Welcome to our new web site!

To give our readers a chance to experience all that our new website has to offer, we have made all content freely avaiable, through October 1, 2018.

During this time, print and digital subscribers will not need to log in to view our stories or e-editions.

Fountain murder screenplay a dream project for NM native


“Chalk Hill” is a story that began with two Alamogordo brothers and wound up as a screenplay about a father and son who have become part of the history and lore of southern New Mexico and the Old West.

State Sen. Ron Griggs of Alamogordo was always fascinated by a book he read at his grandparents’ house about the disappearance of Albert J. Fountain and his 8-year-old son, Henry, in the late 19th century near where he and his brother, Jeff, grew up.

Ron suggested to Jeff, a professional actor, that he turn the story into a screenplay. Jeff, who lives in Los Angeles, with acting credits that include television series, movies and a Southwest Airlines TV commercial that is now airing, liked the idea.

After five years of research and writing, Jeff completed the screenplay earlier this year and is partnering with the New Mexico State University Theatre Department on a staged reading in Las Cruces this month.

“Chalk Hill” is the title of Griggs’ screenplay, and the name of the site near White Sands Missile Range where the 1896 murders likely took place. It’s an area the Griggs brothers knows well, having explored it many times over the years.

In fact, it was Ron Griggs who connected his brother with NMSU Theatre Department Head Wil Kilroy.

“I thought this was a great opportunity for our students to work with a professional coming in from Los Angeles, and to be exposed to a screenplay that is planned for filming in this area in the future,” Kilroy said. “In addition to our students, there will be actors from Las Cruces and El Paso,” Kilroy said, and Griggs is bringing professional actors from Los Angeles to read some parts.

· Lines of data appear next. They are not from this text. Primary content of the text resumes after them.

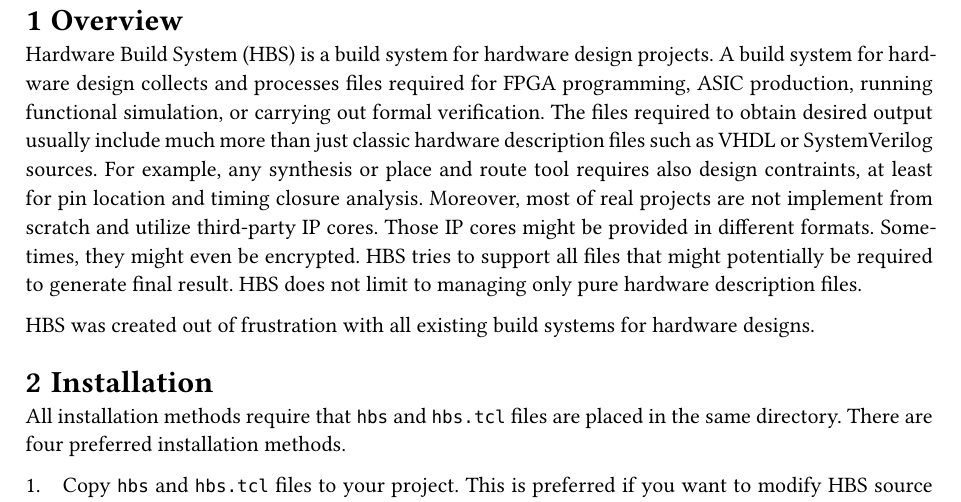
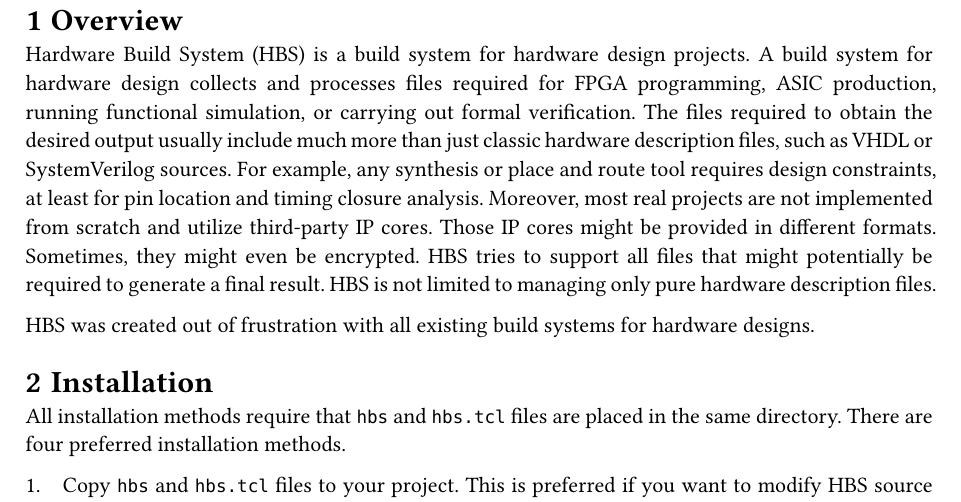
Before and after one commit to m-kru/hbs, a Typst document (user-manual/main.typ, which reads user-manual/overview.typ): part of page 6 of 22, cut so that both start at the same text. Compiled offline with Typst 0.15.

Commit message:
user-manual: Some fixes in overview

```diff
--- a/user-manual/overview.typ
+++ b/user-manual/overview.typ
@@ -2,12 +2,12 @@
 
 Hardware Build System (HBS) is a build system for hardware design projects.
 A build system for hardware design collects and processes files required for FPGA programming, ASIC production, running functional simulation, or carrying out formal verification.
-The files required to obtain desired output usually include much more than just classic hardware description files such as VHDL or SystemVerilog sources.
-For example, any synthesis or place and route tool requires also design contraints, at least for pin location and timing closure analysis.
-Moreover, most of real projects are not implement from scratch and utilize third-party IP cores.
+The files required to obtain the desired output usually include much more than just classic hardware description files, such as VHDL or SystemVerilog sources.
+For example, any synthesis or place and route tool requires design constraints, at least for pin location and timing closure analysis.
+Moreover, most real projects are not implemented from scratch and utilize third-party IP cores.
 Those IP cores might be provided in different formats.
 Sometimes, they might even be encrypted.
-HBS tries to support all files that might potentially be required to generate final result.
-HBS does not limit to managing only pure hardware description files.
+HBS tries to support all files that might potentially be required to generate a final result.
+HBS is not limited to managing only pure hardware description files.
 
 HBS was created out of frustration with all existing build systems for hardware designs.
```
Also changed, not shown: user-manual/hbs-user-manual.pdf.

The “Chalk Hill” cast of characters includes people who were involved in the murders and their investigation, including Old West icons like Pat Garrett and Billy the Kid, both the Fountains and their alleged murderers, rancher Oliver Lee and his employees Jim Gililland and Billy McNew; Lee and Gilliland were found not guilty of the murder of Henry Fountain in an 1899 trial held in Hillsboro, New Mexico. They were defended by Albert Fall – another real-life character in the screenplay – who would become one of New Mexico’s first U.S. senators and later spend a year in federal prison for his involvement in the Teapot Dome scandal during the Harding administration.

Fall had a lot of influence in the courts, Griggs said, and Lee was a powerful cattle rancher who would become a state senator and have a state park named after him.

In his research, Griggs said he learned that Lee publicly said he had never killed a man who didn’t deserve killing.

“That’s a fascinating thing for someone to say,” Griggs said. Lee was “okay with taking another man’s life, okay with being judge, jury and executioner,” he said.

“They didn’t call it the Wild West” for nothing,” Griggs said. At the time of the Fountain murders, New Mexico Territory, he said, was “kind of like Al Capone’s Chicago.”

Griggs said people were especially outraged about the Fountain murders because one of the victims was a child.

Territorial Gov. William Taylor Thornton knew the murders wouldn’t help New Mexico’s efforts to become a state, Griggs said. He brought Doña Ana County Sheriff Pat Garrett into the investigation in 1898, and Garrett “did what he could to bring justice to this egregious crime,” Griggs said.

The bodies of Fountain and his son were never found and no one was ever convicted of their murders. But bringing attention to the crime, “doing what we could to hold men accountable for their actions, we suggested to the rest of the world that we had a level of stability and could govern ourselves,” Griggs said.

“Finding the humanity in these characters” was one of Griggs’ goals in writing the screenplay, he said. He drew from historical documents “to develop characters,” while others were based on Griggs’ father and grandfather, whom he called “the most honorable men I knew.”

“Chalk Hill,” Griggs said, is “a period piece that takes place on the incredible canvas of southwest New Mexico.” The site “lends itself to the most extraordinary cinematography,” he said. “It’s just one of the most beautiful, breathtaking places ever.”

Griggs last scouted Chalk Hill with Ron in September, he said, watching the sun going down behind “the gray-blue giants of the Organ Mountains (with) a gigantic moon over Dog Canyon,” as he imagined Fountain and his son riding through in a buckboard.

Griggs is a graduate of NMSU, where he was mentored by Tony award winner Mark Medoff. Another career influence is Oscar-winning cinematographer Janusz Kamiński, whom Griggs met when they worked together on location on a movie in Moscow, Russia.

Developing “Chalk Hill” into a motion picture, Griggs said, is allowing him to use everything he has learned in filmmaking “to do the best work I’ve ever done.”

Chalk Hill